There are more international honorees this year than ever, a testament to the increasing reach of the charity that was set up in her name.
Teague was among 25 young people from across America included in around 300 award winners on Monday. Ranging from age 10 to 24, they are:

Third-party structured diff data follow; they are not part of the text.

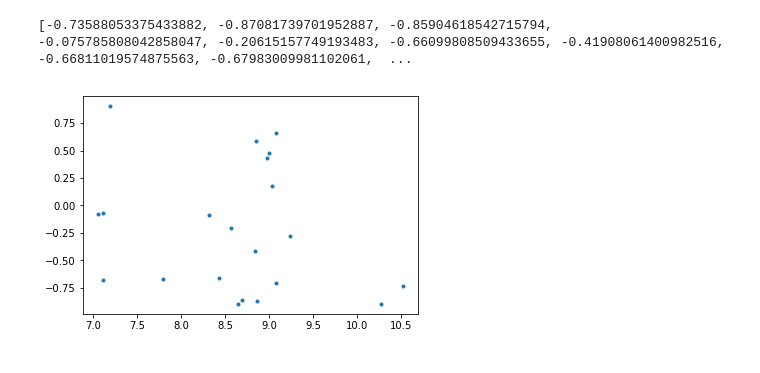
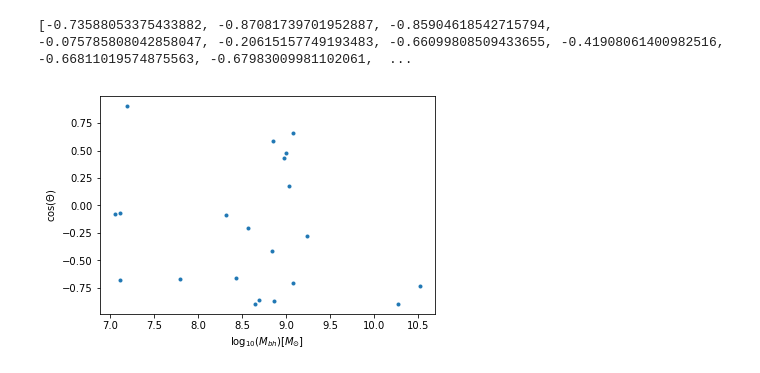
Before and after one commit to Daniel-Montenegro/Thesis, a Jupyter notebook: proyecto/Activity_1/Activity_1.ipynb, the cells around one changed output. Cells and saved outputs as stored; diff of their text form; code cells hidden in the pictures.

```diff
--- a/proyecto/Activity_1/Activity_1.ipynb
+++ b/proyecto/Activity_1/Activity_1.ipynb
@@ -184,6 +300,8 @@ print(cos_theta)
 [-0.73588053375433882, -0.87081739701952887, -0.85904618542715794, -0.075785808042858047, -0.20615157749193483, -0.66099808509433655, -0.41908061400982516, -0.66811019574875563, -0.67983009981102061,  ...
 # %%
 plt.plot(np.log10(Mass_bh),cos_theta,'.')
-plt.show()
+plt.xlabel('$\log_{10}(M_{bh})[M_{\odot}]$')
+plt.ylabel('$\cos( \Theta ) $')
+plt.savefig('Alinacion_Enviroment.png')
 # %% [output]
-[figure, old version]
+[figure, new version]
```
Also changed, not shown: parts of 10 cells of this notebook, 11 other files.
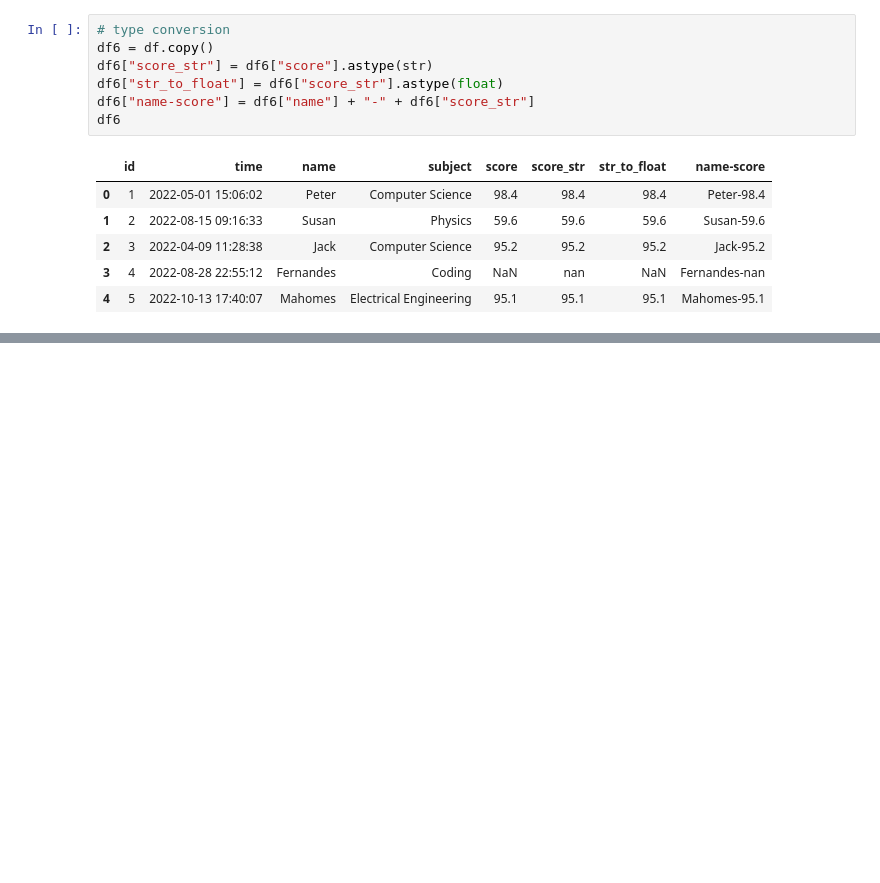
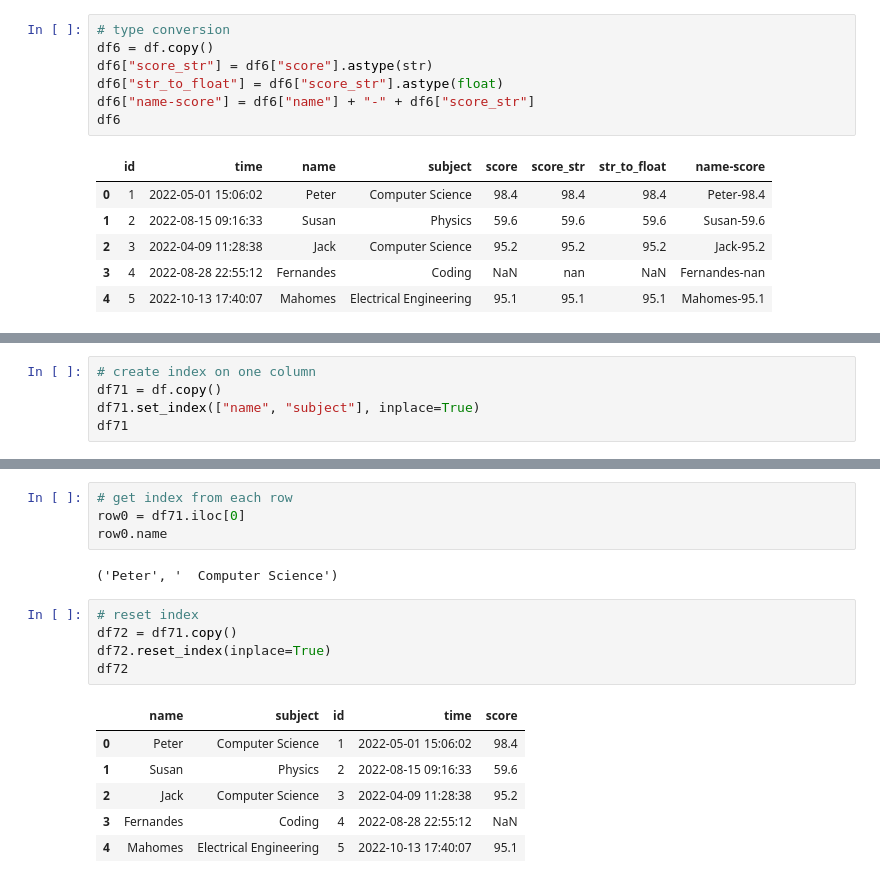
Before and after one commit to telenovelachuan/trebuchet, a Jupyter notebook: Pandas_cheatsheet.ipynb, the cells around one changed output, grey strips where cells are left out. Drawn from its saved outputs; the diff is of its cells as text; blank space fills up the shorter version.

Commit message:
add reset_index

```diff
--- a/Pandas_cheatsheet.ipynb
+++ b/Pandas_cheatsheet.ipynb
@@ -176,0 +192,5 @@ df6
+# %%
+# create index on one column
+df71 = df.copy()
+df71.set_index(["name", "subject"], inplace=True)
+df71
@@ -176,0 +205,18 @@ df6
+# %%
+# get index from each row
+row0 = df71.iloc[0]
+row0.name
+# %% [output]
+('Peter', '  Computer Science')
+# %%
+# reset index
+df72 = df71.copy()
+df72.reset_index(inplace=True)
+df72
+# %% [output]
+|  | name | subject | id | time | score |
+| 0 | Peter | Computer Science | 1 | 2022-05-01 15:06:02 | 98.4 |
+| 1 | Susan | Physics | 2 | 2022-08-15 09:16:33 | 59.6 |
+| 2 | Jack | Computer Science | 3 | 2022-04-09 11:28:38 | 95.2 |
+| 3 | Fernandes | Coding | 4 | 2022-08-28 22:55:12 | NaN |
+| 4 | Mahomes | Electrical Engineering | 5 | 2022-10-13 17:40:07 | 95.1 |
```
Also changed, not shown: parts of 3 cells of this notebook.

Jae-Hee Bae, 17, from Centerville High School, Dayton, Ohio; Hollis Belger, 16, St. Jude Children’s Research Hospital, Larkspur, Calif; Keely Cat-Wells, 24, of C Talent, LA, Calif.; Ruby Chitsey, 13, Three Wishes for Ruby’s Residents, Harrison; Chloe Mei Espinosa, 14, Skip The Plastic Straw, Newport Beach, Calif.; Jordan Grabelle, 16, Love Letters for Literacy, Voorhees, NJ; Daisy Hampton, 12, Including You, NYC; Nika Hirsch, 10, This Life Rocks, Northfield, Mn; Jui Kankari, 16, Chicago, Mich.; Aviva Klein, 24, University Blood Initiatives, Chicago, Mich.; Siya Kulkarni, 17, Project Enable Mount Olive, NJ; Krystian Leonard, 24, Shining S.C.A.R.S, Morgantown, West Virginia; Peyton Money, 9, Octopuses for Preemies, Williamston, S. Carolina; Caleb Oh, 16, Kid Changemakers, Crofton, Maryland; Apoorva Panidapu, 16, Apoorva Art Gallery/Save the Children, San Jose, Calif.; Swara Patel, 18, The Period Society, NYC; Dana Parella, 10, Cookies4Cures, Boulder, Co.; Pranavi Reddi, 16, Kindness4All, Frisco, Texas; Victoria Ren, 16, Stem and Buds, Pittsburgh, PA; Emmabella Rudd, 19, Juvenile Diabetes Research Foundation, Tallahasse, Fl.; Sierra RyanWallick, 23, Autumnleaf fundraisers, Landenberg, Pa.; Jeeva Senthilnathan, 19, Privando, Denver, Co.; Neeha Shukla, 16, Innovation Corner, Harrisburg, Penn.; Ruby Tilghman, 16, Amy Maddox Consulting, Panama City, Fl.